There was a thin reflective strip on the neckband, too. It's not enough by itself — I still wear light clothing and a blinking belt light for safety, but it was a nice touch.
I auditioned these headphones in early November, which gave me chance to try out another nice feature. The Ultrafit 2000's come with a variety of earcup covers, including a pair of soft plastic ones, thin foam pads, and thick woolen-like pads that resemble ear muffs.
|The headphones come with a variety of earpads.|
In fact, that's their function — to help keep your ears warm on those cold November mornings. I've tried regular earmuffs, and because they completely cover the ears they dampen external sound too much (especially over earbuds). But the Polk earmuff earpads worked beautifully. They kept my ears fairly warm, and let enough ambient sound in to keep me safe.
Tangle-free cord — really
Polk claims that the headphone cord is tangle-free. I didn't mean to test that assertion, but over a two-week period of jamming the 'phones into gym bags, backpacks, coat pockets and even the provided travel pouch I found it to be true. I never had to unsnarl the cable. After dealing with headphones that present me with a Gordian knot on a regular basis, this was a welcome improvement.
Great sound for sport use
From a practical level, the Polk Ultrafit headphones were a joy to use. And they sounded good, too. As always, I auditioned a wide variety of music. Although they did a good job reproducing a lot of the detail in the music of my lossless digital files, they also colored the sound somewhat.
To my ears, the headphones had a little bit of an edge to them in the high end. Not unpleasant, but still there. Bass was nice and firm it sometimes seemed a little much for acoustic music, but right in the pocket for rap, soul, electronic and rock. And let's be realistic — I'm not going to be listening to Mozart string quartets or singer/songwriters strumming guitars when I'm out running. I want heart-thumping music with a strong beat that will help me keep my pace and energy level up. And for that kind of music, headphones' coloration actually enhanced the sound.
Run with it
Using the Polk Audio UltraFit 2000 sport headphones on my runs, I could listen to my music with both ears, and still hear approaching cars in time to take action. And with the headphones' sporty swept-back design and two-tone color scheme, I didn't look so odd, anymore.

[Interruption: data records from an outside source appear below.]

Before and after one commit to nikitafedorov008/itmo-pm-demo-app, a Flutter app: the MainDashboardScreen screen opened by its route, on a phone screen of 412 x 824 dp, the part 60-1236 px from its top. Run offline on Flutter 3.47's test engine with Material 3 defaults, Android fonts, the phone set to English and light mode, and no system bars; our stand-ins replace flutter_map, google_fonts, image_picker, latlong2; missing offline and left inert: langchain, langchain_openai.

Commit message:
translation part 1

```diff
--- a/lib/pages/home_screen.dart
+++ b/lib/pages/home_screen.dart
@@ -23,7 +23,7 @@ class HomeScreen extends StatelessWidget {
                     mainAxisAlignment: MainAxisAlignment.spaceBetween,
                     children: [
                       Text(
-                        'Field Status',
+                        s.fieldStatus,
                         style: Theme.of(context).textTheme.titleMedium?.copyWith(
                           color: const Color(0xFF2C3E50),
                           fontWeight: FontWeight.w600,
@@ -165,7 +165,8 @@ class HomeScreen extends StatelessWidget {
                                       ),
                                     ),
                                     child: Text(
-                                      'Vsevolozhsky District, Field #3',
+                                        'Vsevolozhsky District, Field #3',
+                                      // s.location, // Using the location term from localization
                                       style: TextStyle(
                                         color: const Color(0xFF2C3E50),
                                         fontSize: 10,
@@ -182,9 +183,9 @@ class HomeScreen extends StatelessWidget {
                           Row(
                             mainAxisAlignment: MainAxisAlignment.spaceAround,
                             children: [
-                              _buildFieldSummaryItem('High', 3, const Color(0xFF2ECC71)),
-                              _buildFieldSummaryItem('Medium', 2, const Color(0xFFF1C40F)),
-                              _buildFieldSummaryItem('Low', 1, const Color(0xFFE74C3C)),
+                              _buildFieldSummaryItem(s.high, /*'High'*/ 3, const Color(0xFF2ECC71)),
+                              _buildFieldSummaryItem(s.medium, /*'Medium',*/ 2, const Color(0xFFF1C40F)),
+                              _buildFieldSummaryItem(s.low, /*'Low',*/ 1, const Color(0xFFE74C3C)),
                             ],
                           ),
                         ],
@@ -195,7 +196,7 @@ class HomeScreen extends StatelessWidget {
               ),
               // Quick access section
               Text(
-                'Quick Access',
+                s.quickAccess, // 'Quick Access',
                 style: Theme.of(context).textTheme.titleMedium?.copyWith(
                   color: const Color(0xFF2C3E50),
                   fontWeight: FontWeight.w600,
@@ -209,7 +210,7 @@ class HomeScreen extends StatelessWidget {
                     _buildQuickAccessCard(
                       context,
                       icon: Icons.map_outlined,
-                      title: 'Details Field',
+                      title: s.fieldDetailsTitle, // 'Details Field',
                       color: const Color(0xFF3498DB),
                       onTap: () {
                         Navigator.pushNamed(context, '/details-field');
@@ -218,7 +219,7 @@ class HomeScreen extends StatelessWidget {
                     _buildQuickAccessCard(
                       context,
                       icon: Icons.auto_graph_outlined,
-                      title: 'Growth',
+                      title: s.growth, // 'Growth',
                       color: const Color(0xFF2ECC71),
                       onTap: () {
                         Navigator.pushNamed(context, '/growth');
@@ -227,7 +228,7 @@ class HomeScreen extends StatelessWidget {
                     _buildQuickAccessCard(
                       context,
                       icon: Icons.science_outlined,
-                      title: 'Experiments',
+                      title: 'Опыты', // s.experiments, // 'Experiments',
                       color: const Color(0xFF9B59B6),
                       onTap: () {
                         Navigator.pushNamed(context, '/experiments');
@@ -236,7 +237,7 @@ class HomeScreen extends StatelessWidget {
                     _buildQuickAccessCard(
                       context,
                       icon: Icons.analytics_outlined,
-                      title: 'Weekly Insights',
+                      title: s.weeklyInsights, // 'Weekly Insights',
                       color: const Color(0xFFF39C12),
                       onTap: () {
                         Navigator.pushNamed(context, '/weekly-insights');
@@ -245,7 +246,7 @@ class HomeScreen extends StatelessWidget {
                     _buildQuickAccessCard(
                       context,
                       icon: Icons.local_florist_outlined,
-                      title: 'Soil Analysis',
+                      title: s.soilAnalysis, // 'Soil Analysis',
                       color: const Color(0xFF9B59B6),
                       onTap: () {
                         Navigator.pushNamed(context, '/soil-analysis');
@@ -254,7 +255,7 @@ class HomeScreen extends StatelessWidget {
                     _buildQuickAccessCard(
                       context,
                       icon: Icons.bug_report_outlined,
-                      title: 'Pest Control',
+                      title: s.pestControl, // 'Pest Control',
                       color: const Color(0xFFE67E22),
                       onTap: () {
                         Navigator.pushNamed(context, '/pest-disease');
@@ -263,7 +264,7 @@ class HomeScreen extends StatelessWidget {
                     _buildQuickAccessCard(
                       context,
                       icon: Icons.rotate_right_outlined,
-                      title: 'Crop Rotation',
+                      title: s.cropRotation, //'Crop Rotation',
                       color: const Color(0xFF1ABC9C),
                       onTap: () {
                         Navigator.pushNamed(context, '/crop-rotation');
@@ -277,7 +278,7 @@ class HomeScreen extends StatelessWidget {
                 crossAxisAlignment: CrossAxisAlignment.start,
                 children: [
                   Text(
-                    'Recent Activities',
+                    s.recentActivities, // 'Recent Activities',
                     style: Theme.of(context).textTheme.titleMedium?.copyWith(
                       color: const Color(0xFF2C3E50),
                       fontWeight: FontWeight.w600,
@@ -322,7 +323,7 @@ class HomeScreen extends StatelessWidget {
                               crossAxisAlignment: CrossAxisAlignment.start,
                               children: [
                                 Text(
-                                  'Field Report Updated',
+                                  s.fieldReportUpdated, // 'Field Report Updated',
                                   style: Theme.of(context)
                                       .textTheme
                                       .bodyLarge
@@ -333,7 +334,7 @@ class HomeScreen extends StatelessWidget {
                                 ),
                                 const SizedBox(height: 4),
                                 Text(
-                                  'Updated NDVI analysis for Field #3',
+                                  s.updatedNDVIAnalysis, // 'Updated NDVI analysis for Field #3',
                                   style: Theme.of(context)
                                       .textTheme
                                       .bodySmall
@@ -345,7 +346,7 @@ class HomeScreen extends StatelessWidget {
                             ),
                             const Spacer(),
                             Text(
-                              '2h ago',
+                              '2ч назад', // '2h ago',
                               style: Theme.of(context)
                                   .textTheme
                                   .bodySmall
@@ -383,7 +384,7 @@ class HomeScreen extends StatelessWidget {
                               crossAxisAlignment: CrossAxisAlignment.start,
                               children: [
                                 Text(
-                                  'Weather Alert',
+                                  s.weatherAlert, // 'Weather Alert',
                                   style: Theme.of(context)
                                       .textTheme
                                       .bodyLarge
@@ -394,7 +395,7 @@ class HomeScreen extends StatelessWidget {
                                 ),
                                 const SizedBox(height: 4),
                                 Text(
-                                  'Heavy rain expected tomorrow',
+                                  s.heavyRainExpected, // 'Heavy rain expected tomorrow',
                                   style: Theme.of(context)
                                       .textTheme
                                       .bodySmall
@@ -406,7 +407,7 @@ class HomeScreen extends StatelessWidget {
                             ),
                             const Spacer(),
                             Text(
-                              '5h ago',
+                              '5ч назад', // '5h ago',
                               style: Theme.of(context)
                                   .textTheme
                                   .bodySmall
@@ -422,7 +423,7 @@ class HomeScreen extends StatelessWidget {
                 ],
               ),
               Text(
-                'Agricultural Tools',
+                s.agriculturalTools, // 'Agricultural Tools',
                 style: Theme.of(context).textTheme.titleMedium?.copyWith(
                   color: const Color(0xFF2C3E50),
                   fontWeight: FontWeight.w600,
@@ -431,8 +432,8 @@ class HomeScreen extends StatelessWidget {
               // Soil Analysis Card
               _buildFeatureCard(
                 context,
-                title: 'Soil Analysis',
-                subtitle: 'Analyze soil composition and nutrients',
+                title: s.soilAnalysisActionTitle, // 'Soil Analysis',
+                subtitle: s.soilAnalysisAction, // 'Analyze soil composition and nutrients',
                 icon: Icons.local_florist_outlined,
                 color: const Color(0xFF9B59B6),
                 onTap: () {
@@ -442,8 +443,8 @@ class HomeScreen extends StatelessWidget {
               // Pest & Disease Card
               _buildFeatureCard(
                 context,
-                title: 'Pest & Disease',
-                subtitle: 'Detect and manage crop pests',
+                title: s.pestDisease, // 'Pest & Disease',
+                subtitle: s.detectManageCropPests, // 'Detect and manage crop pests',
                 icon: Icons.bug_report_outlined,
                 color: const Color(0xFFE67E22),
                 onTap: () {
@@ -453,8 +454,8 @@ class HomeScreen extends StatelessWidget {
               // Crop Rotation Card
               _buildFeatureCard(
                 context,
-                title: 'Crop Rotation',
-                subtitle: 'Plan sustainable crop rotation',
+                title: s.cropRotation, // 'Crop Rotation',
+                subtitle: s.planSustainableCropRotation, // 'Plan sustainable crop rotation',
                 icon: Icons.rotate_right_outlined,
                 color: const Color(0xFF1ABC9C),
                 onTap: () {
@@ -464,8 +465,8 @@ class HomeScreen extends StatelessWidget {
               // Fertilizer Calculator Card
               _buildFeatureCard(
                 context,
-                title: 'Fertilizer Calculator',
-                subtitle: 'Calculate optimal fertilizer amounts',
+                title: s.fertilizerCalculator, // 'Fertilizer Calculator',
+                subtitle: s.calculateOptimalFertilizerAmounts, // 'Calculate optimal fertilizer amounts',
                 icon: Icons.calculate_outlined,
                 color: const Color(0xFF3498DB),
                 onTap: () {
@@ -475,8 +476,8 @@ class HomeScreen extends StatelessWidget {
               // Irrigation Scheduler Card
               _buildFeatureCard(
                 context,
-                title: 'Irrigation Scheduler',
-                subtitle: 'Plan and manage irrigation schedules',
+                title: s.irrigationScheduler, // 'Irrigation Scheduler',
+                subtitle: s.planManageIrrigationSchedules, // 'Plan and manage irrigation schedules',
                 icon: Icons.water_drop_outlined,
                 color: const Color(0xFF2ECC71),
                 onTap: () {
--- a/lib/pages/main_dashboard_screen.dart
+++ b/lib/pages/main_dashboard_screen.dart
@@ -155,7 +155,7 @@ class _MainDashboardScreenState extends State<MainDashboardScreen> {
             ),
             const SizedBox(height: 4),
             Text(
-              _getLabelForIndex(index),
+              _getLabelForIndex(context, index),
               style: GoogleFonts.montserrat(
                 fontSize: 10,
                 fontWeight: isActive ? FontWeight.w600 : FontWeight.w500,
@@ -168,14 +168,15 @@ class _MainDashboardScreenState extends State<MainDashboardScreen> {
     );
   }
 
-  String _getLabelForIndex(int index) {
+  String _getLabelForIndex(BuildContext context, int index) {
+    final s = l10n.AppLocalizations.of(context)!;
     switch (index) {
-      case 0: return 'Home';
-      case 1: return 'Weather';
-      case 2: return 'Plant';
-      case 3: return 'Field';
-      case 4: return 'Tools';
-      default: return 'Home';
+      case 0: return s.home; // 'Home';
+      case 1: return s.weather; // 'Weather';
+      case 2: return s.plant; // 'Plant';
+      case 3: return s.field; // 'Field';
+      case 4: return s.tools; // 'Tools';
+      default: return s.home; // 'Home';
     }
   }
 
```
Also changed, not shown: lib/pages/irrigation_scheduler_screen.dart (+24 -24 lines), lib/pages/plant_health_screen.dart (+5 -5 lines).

Well, except for my running technique. But a great set of 'phones can't fix everything.